> +2 I find I only really learn stuff like that when I've got a project to apply it to.

interesting point. So for the OP, might be worth after doing some cramming looking for an open source project to get involved in. Apart from anything else be useful on the cv.

Flinticus - on 19 Feb 2013
In reply to a crap climber:
Reminder to self to look into online learning.
kathrync - on 19 Feb 2013
In reply to Milesy:
> (In reply to kathrync)
>
> I was good at the programming side but the biology, neuroscience and maths stuff was new me

Ha ha, it's the maths that's flummoxing me at the moment. The biology is mostly old-hat for me and the programming is fine once I have a focus, but maths never was my strong point :o)

>
> Nah, grinding along in industry. Don't see going back to academia and research ever being financially possible for me now with a house and a baby.

That's fair enough. I am looking for positions where I would be an in-house bioinformatician for someone providing something like sequencing or microarray services...don't really mind if that's industrial or a University's service, but I don't really want to go down the post-doc route again!

ads.ukclimbing.com
a crap climber - on 23 Feb 2013
In reply to a crap climber:

Thanks for the advice.
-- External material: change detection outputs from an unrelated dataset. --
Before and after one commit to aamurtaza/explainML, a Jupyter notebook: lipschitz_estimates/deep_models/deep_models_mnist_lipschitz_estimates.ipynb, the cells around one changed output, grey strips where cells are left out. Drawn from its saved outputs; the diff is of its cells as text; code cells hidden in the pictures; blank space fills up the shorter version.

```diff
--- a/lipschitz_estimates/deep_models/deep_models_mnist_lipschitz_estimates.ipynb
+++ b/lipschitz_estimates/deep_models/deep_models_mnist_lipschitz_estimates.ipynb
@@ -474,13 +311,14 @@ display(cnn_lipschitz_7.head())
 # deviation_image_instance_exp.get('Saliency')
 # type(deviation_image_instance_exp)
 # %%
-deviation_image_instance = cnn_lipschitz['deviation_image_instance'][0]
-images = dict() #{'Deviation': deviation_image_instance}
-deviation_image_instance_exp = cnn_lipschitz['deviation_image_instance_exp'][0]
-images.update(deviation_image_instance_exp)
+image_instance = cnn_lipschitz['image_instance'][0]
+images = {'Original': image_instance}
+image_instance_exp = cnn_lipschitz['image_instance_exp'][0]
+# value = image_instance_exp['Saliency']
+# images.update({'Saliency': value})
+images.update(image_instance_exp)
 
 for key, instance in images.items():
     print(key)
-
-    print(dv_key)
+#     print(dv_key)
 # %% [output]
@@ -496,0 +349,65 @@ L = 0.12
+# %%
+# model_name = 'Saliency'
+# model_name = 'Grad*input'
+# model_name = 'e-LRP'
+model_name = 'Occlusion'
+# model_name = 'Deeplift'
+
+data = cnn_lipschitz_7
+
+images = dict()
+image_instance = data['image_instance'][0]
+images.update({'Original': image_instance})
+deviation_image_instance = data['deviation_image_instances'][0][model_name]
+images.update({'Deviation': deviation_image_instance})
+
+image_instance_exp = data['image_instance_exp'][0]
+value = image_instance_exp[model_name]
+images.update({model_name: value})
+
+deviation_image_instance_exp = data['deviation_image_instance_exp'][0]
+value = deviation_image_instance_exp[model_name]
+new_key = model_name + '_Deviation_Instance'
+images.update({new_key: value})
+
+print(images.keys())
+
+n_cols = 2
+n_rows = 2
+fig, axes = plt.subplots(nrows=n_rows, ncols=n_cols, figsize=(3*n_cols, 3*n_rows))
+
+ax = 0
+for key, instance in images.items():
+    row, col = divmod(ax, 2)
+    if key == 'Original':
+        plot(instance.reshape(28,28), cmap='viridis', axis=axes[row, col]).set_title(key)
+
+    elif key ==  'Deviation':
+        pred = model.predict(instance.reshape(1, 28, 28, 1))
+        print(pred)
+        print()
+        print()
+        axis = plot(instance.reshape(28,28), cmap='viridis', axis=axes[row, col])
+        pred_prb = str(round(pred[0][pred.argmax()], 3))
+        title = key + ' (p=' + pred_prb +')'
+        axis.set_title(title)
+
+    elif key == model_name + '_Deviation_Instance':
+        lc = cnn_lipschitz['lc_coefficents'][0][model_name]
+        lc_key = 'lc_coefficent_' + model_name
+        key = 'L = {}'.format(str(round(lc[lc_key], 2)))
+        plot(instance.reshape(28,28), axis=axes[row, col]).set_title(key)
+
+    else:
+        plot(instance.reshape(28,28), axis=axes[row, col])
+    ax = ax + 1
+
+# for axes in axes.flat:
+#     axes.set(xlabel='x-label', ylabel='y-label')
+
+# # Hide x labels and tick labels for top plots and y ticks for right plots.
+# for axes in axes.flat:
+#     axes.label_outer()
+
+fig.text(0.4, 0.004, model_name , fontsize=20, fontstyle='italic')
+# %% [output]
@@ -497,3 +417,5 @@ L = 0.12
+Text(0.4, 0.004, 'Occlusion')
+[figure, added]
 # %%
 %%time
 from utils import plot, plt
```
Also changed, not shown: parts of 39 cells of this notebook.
SQL is an interesting option, I actually ended up having to teach myself a bit at one point when trying to sort through mountains of data. I'm gonna go for C++, finding something that leads to any kind of qualification that I can do at short notice is easier said than done though.

This topic has been archived, and won't accept reply postings.